Skip to main content
Premium Trial:

Request an Annual Quote

This Week in PLOS: Aug 6, 2013

A study in PLOS Genetics looks at how an individual's genetic background affects the phenotype elicited by various genetic alterations. Using a genome-wide screen for modifiers of a wing-related allele in two Drosophila melanogaster genetic backgrounds, Michigan State University researchers found that almost three-quarters of the modifiers identified had variable effects depending on the broader genetic background. "Such background dependent effects can substantially alter conclusions about how genes influence biological processes, the potential for genetic screens in alternative wild-type backgrounds identifying new loci that contribute to trait expression, and the inferences of the topology of genetic networks," the study's authors say. For more on the study, check out a related story from GenomeWeb Daily News.

A large meta-analysis conducted as part of the International Collaboration for the Genomics of HIV did not unearth any variants that could be conclusively linked to HIV-1 acquisition risk, according to a study appearing in PLOS Pathogens. Investigators from Switzerland, the US, France, and elsewhere brought together SNP data from more than two dozen previous studies — representing 6,334 individuals with HIV-1 and nearly 7,500 without — in an effort to track down variants associated with HIV-1 acquisition. The initial analysis implicated two human leukocyte antigen alleles in this process, but follow-up validation work dissuaded researchers from listing them as risk loci, concluding instead that "genetic influences on HIV acquisition are either rare or have smaller effects than can be detected by this sample size."
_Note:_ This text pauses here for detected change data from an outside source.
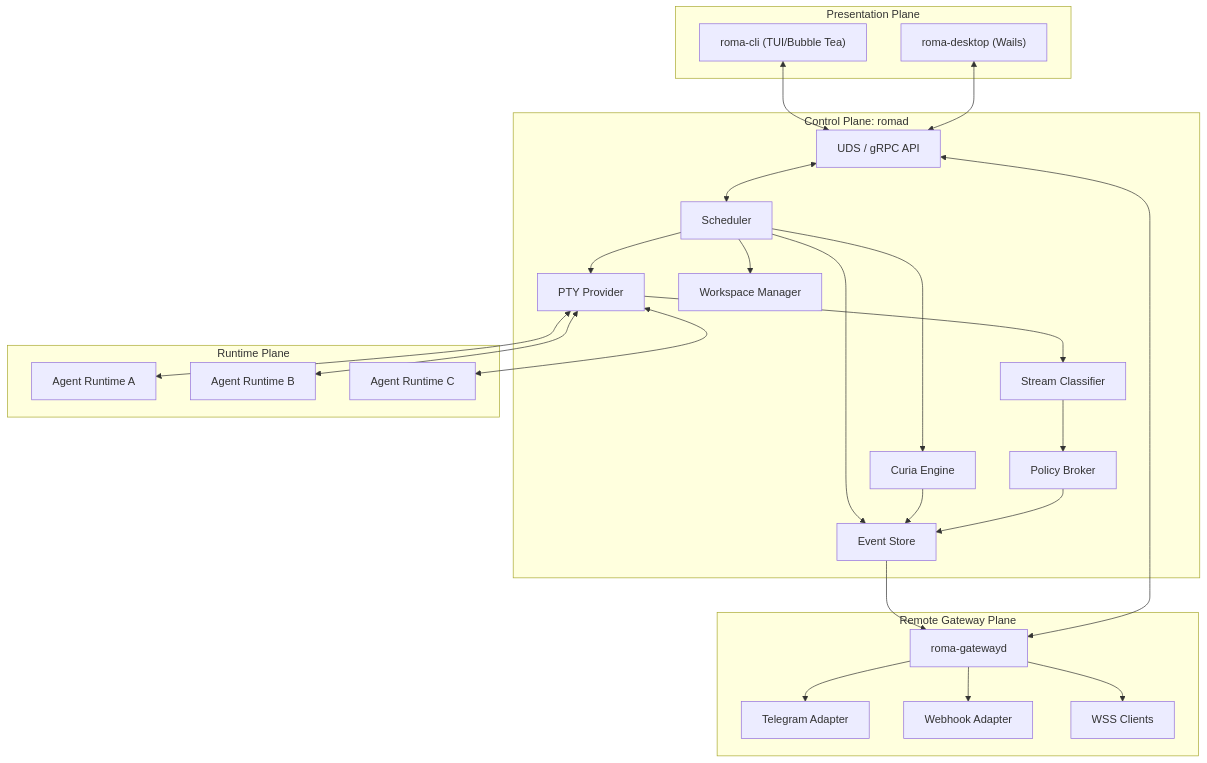
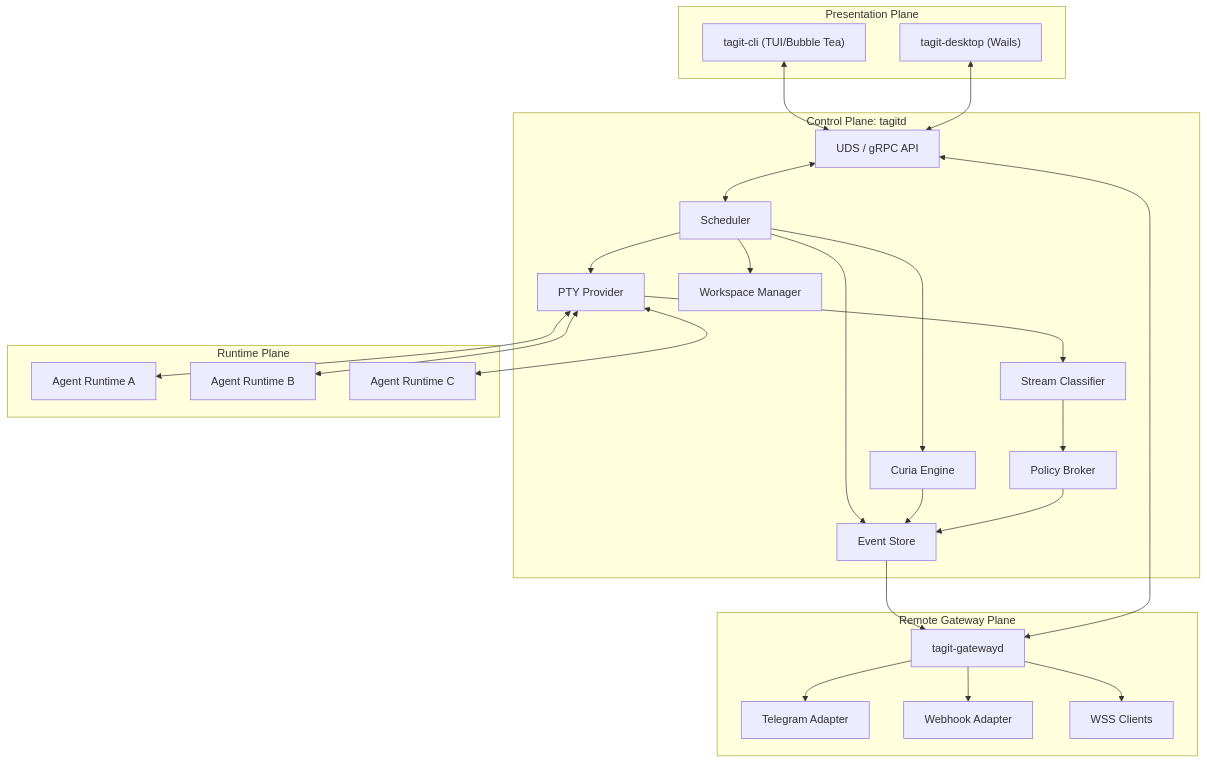
Before and after one commit to liliang-cn/tagit: the diagram in DESIGN.md, drawn with Mermaid. The commit also changed other lines of this file and 173 other files, not shown here.

Commit message:
rename: roma -> tagit across module, binaries, markers, paths, docs

````diff
--- a/DESIGN.md
+++ b/DESIGN.md
@@ -117,51 +117,51 @@
 ```mermaid
 graph TD
     subgraph "Presentation Plane"
-        CLI["roma-cli (TUI/Bubble Tea)"]
-        GUI["roma-desktop (Wails)"]
+        CLI["tagit-cli (TUI/Bubble Tea)"]
+        GUI["tagit-desktop (Wails)"]
     end
 
-    subgraph "Control Plane: romad"
+    subgraph "Control Plane: tagitd"
         API["UDS / gRPC API"]
         SCH["Scheduler"]
         CUR["Curia Engine"]
         PTY["PTY Provider"]
         STR["Stream Classifier"]
         WRK["Workspace Manager"]
         POL["Policy Broker"]
         STO["Event Store"]
     end
 
     subgraph "Runtime Plane"
         A1["Agent Runtime A"]
         A2["Agent Runtime B"]
         A3["Agent Runtime C"]
     end
 
     subgraph "Remote Gateway Plane"
-        GW["roma-gatewayd"]
+        GW["tagit-gatewayd"]
         TG["Telegram Adapter"]
         WH["Webhook Adapter"]
         WS["WSS Clients"]
     end
 
     CLI <--> API
     GUI <--> API
     API <--> SCH
     SCH --> CUR
     SCH --> PTY
     SCH --> WRK
     PTY <--> A1
     PTY <--> A2
     PTY <--> A3
     PTY --> STR
     STR --> POL
     SCH --> STO
     CUR --> STO
     POL --> STO
     STO --> GW
     API <--> GW
     GW --> TG
     GW --> WH
     GW --> WS
 ```
````
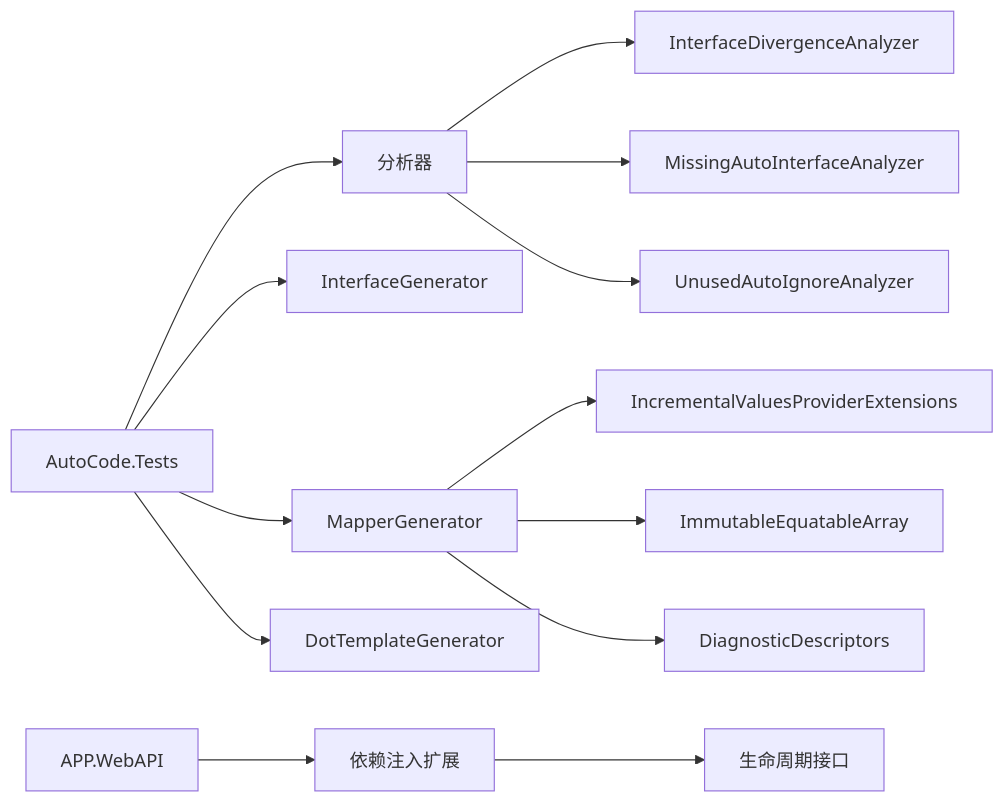
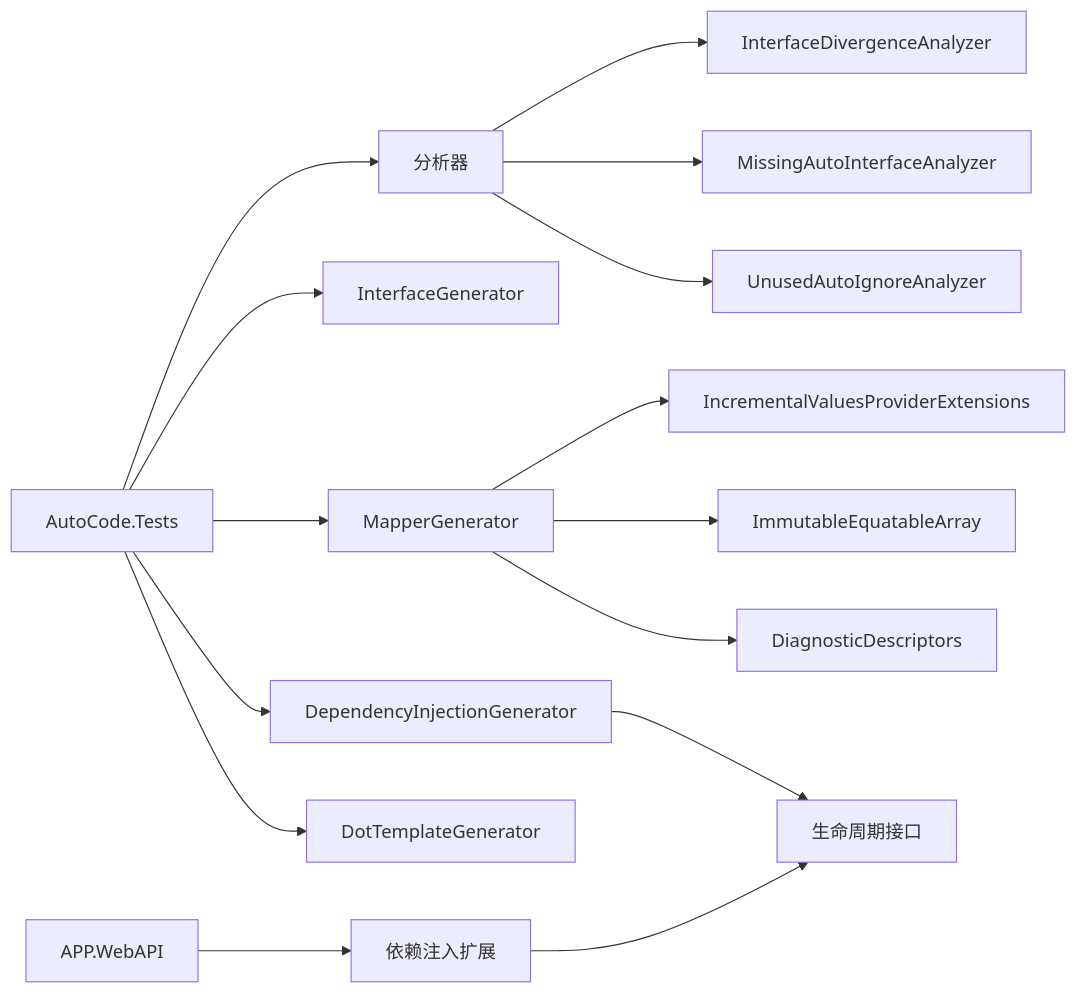
One commit to alivy/AutoCode changed the ninth of 9 diagrams in .qoder/repowiki/zh/content/调试与诊断/测试策略与实践.md. Above: the diagram before and after it, drawn with Mermaid. The commit also changed other lines of this file and 38 other files, not shown here.

````diff
--- a/.qoder/repowiki/zh/content/调试与诊断/测试策略与实践.md
+++ b/.qoder/repowiki/zh/content/调试与诊断/测试策略与实践.md
@@ -384,15 +434,17 @@
 ```mermaid
 graph LR
 Tests["AutoCode.Tests"] --> Analyzer["分析器"]
 Tests --> IG["InterfaceGenerator"]
 Tests --> MG["MapperGenerator"]
+Tests --> DIG["DependencyInjectionGenerator"]
 Tests --> DTG["DotTemplateGenerator"]
 Analyzer --> A1["InterfaceDivergenceAnalyzer"]
 Analyzer --> A2["MissingAutoInterfaceAnalyzer"]
 Analyzer --> A3["UnusedAutoIgnoreAnalyzer"]
 MG --> H1["IncrementalValuesProviderExtensions"]
 MG --> H2["ImmutableEquatableArray"]
 MG --> DD["DiagnosticDescriptors"]
+DIG --> Life["生命周期接口"]
 API["APP.WebAPI"] --> DI["依赖注入扩展"]
-DI --> Life["生命周期接口"]
+DI --> Life
 ```
````
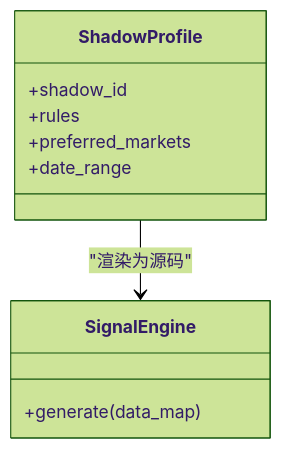
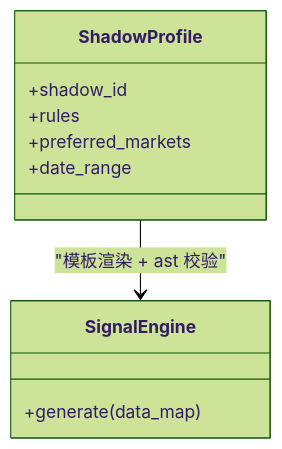
One commit to hjfire/vibe-trading-fw changed the fourth of 7 diagrams in repowiki/topics/安全与治理/影子账户.md. Above: the diagram before and after it, drawn with Mermaid (forest theme). The commit also changed other lines of this file and 5 other files, not shown here.

````diff
--- a/repowiki/topics/安全与治理/影子账户.md
+++ b/repowiki/topics/安全与治理/影子账户.md
@@ -167,13 +218,13 @@
 ```mermaid
 classDiagram
 class ShadowProfile {
 +shadow_id
 +rules
 +preferred_markets
 +date_range
 }
 class SignalEngine {
 +generate(data_map)
 }
-ShadowProfile --> SignalEngine : "渲染为源码"
+ShadowProfile --> SignalEngine : "模板渲染 + ast 校验"
 ```
````
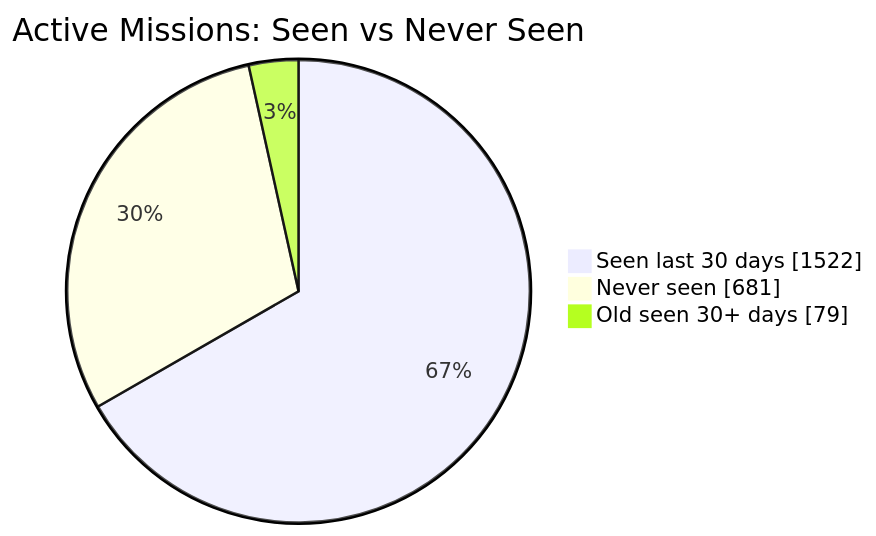
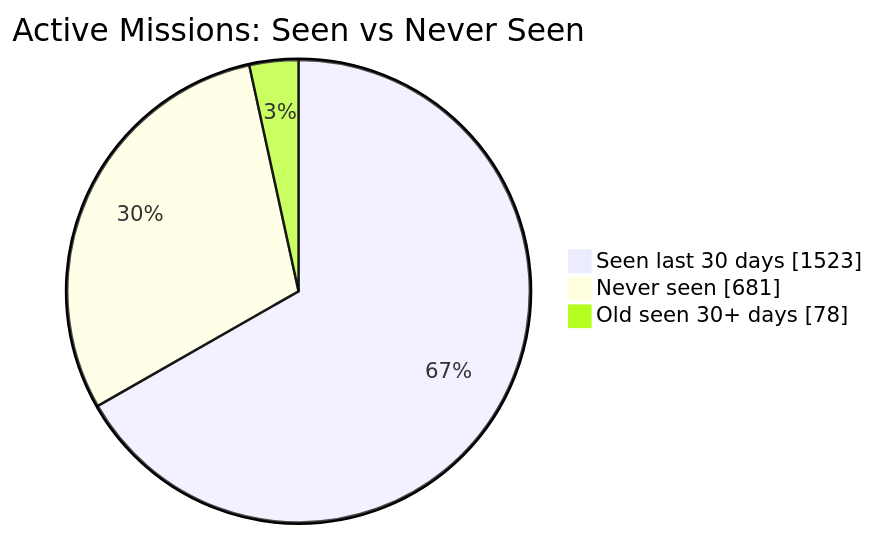
One commit to MeldkamerspelGameTeam/active-missions changed the first of 2 diagrams in README.md. Above: the diagram before and after it, drawn with Mermaid. The commit also changed other lines of this file and 2 other files, not shown here.

````diff
--- a/README.md
+++ b/README.md
@@ -34,7 +34,7 @@
 ```mermaid
 pie showData
     title Active Missions: Seen vs Never Seen
-    "Seen last 30 days" : 1522
+    "Seen last 30 days" : 1523
     "Never seen" : 681
-    "Old seen 30+ days" : 79
+    "Old seen 30+ days" : 78
 ```
````
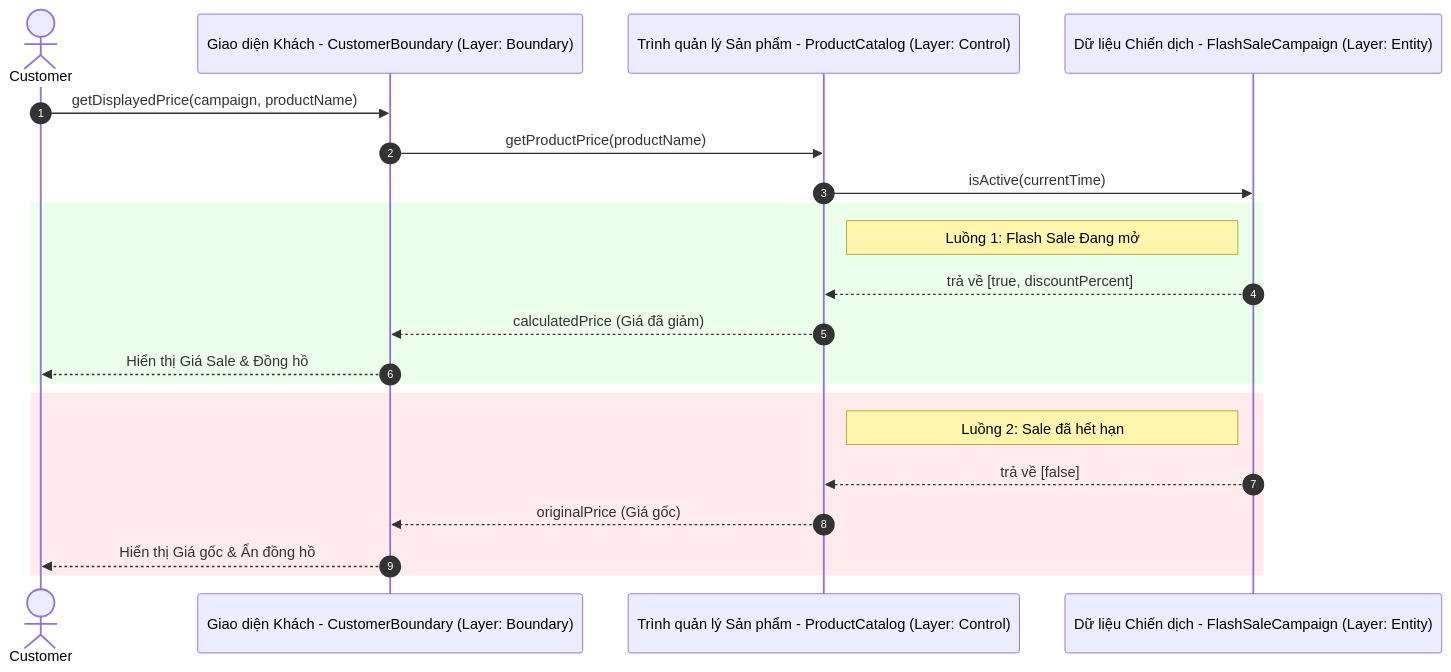
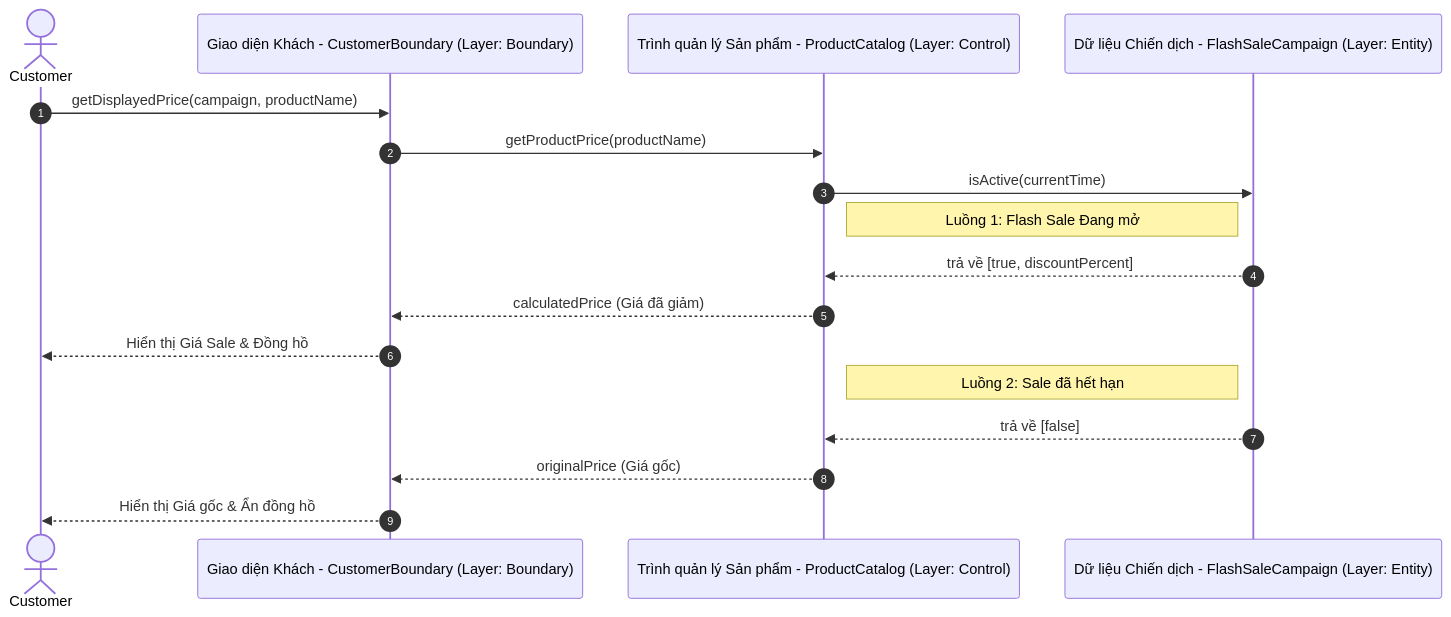
One commit to theihoz/flashsaledemo changed the first of 6 diagrams in flashsale_diagrams.md. Above: the diagram before and after it, drawn with Mermaid. The commit also changed other lines of this file, not shown here.

Commit message:
docs: update flash sale architecture diagrams to reflect recent flow changes

````diff
--- a/flashsale_diagrams.md
+++ b/flashsale_diagrams.md
@@ -18,26 +18,22 @@
 ```mermaid
 sequenceDiagram
     autonumber
     actor Customer
     participant Boundary as Giao diện Khách - CustomerBoundary (Layer: Boundary)
     participant Control as Trình quản lý Sản phẩm - ProductCatalog (Layer: Control)
     participant Entity as Dữ liệu Chiến dịch - FlashSaleCampaign (Layer: Entity)
 
     Customer->>Boundary: getDisplayedPrice(campaign, productName)
     Boundary->>Control: getProductPrice(productName)
     Control->>Entity: isActive(currentTime)
     
-    rect rgb(235, 255, 235)
         Note right of Control: Luồng 1: Flash Sale Đang mở
         Entity-->>Control: trả về [true, discountPercent]
         Control-->>Boundary: calculatedPrice (Giá đã giảm)
         Boundary-->>Customer: Hiển thị Giá Sale & Đồng hồ
-    end
-    
-    rect rgb(255, 235, 235)
+
         Note right of Control: Luồng 2: Sale đã hết hạn
         Entity-->>Control: trả về [false]
         Control-->>Boundary: originalPrice (Giá gốc)
         Boundary-->>Customer: Hiển thị Giá gốc & Ẩn đồng hồ
-    end
 ```
````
In PLOS One, Wageningen University's Freek Bakker and colleagues describe the strategy they took to tackle the sequencing of DNA from preserved specimens of plants, fungi, and insects found at museums or herbariums. The team used multiplex, paired-end Illumina sequencing to assess the genome or exome sequences in the samples — some stretching back as far as 115 years. In the process, the researchers successfully sequenced nuclear DNA from a 43-year-old Arabidopsis thaliana sample, covering much of an existing reference assembly for the plant. They also generated exome sequence data for three fungal species going back as far as 82 years, as well as organelle sequences across the set of plant, fungus, and insect samples.